Stephen Nessen reports for the WNYC Newsroom and can often be heard live on Morning Edition.
New York City announced Friday that half the city taxi fleet would be wheelchair accessible by 2020. The move is part of a settlement agreement in a major class-action lawsuit brought in 2011 that charged the city was in violation of the Americans with Disabilities Act.
The agreement is that as taxis are replaced, half will become wheelchair accessible. Taxis have a lifespan of three to five years. The city doesn't have details on how it will implement or enforce the changes and the deal won't be finalized until after a public hearing and approval by the Taxi & Limousine Commission and the judge overseeing the case.
David Yassky, chairman of the Taxi & Limousine Commission, said at the announcement that the commitment is a "landmark agreement," that "finally right[s] a flaw in the taxi system, a flaw of decades and decades that has been a blot on the system." Yassky said it costs about $14-$15,000 to retrofit a taxi. "The cost is manageable, it's not zero," he said.
Jean Ryan, 68, an advocate with Disabled in Action who has been fighting to get wheelchair accessible taxis for 14 years, held up a sign that read, "Taxis for All," at Friday's announcement. She said the agreement is "big."
But another advocate, Edith Prentiss, 61, was less sanguine. "We want 100 percent, but 50 percent by 2020, it's a start," she said.

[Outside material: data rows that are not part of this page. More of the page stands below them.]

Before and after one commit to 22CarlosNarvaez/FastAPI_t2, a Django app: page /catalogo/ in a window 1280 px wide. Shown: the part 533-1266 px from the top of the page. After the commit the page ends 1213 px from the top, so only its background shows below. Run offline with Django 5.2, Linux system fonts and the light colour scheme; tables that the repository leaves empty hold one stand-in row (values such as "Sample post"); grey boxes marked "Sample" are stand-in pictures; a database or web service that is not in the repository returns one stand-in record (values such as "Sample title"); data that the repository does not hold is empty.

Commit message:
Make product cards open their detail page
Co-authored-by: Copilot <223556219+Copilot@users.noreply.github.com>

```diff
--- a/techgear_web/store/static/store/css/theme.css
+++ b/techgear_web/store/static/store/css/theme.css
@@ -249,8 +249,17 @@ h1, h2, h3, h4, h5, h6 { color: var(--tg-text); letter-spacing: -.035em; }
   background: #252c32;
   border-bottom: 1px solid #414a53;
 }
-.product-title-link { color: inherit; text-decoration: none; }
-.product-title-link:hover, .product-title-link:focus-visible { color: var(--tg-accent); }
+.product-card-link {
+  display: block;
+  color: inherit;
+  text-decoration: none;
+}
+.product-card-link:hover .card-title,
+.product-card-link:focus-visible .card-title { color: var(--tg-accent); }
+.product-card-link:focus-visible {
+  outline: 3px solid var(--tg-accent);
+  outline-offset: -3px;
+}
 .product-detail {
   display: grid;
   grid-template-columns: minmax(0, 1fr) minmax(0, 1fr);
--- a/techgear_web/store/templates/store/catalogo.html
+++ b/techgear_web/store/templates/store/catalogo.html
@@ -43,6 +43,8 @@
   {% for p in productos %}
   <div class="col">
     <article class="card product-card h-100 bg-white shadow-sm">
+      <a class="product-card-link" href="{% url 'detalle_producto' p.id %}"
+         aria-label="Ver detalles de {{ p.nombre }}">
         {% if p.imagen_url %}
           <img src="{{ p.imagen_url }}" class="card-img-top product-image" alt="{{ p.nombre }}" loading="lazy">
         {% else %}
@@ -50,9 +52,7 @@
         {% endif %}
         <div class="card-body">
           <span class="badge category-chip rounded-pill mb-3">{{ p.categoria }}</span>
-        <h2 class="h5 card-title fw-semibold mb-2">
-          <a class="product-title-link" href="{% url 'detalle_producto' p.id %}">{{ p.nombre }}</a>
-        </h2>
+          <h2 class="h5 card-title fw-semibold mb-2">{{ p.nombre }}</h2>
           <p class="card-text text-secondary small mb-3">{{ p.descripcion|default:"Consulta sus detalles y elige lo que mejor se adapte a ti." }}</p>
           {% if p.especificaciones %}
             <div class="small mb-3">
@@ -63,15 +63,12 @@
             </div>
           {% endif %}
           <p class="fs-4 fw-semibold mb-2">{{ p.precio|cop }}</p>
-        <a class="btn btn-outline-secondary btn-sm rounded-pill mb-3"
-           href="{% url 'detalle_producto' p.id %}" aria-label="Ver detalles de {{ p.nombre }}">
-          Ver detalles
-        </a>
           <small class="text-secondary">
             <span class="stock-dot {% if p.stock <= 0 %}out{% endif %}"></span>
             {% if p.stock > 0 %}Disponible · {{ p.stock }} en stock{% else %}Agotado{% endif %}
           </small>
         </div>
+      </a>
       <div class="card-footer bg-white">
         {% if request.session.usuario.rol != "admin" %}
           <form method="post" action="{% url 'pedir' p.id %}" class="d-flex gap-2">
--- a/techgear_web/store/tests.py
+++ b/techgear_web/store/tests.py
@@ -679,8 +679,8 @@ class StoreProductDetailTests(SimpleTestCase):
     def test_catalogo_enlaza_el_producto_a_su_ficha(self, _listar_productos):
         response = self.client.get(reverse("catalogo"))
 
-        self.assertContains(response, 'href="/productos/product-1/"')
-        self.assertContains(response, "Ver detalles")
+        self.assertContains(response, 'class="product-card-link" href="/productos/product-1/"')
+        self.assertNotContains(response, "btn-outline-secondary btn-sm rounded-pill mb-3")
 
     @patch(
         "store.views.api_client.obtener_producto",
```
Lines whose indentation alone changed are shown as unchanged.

Bhairavi Desai, the executive director of the New York Taxi Workers Alliance, said she is concerned about who will pay to retrofit taxis, which Yassky said costs around $14,000. She hopes the burden doesn't fall on the shoulders of the drivers. But she says her group welcomes the announcement.
But not everyone is on board.
On a rainy Friday afternoon outside of the Port Authority, the line of people waiting for a taxi stretched nearly a block. Sean Cordner, a driver for 15 years, was in a hurry to pick up his passengers and move on. He doesn't think it'd be convenient for him to slow his pace to pick up disabled passengers.
"I don't think it make sense, it takes a lot of extra time. I just prefer these cabs, rather than the minivans," he said.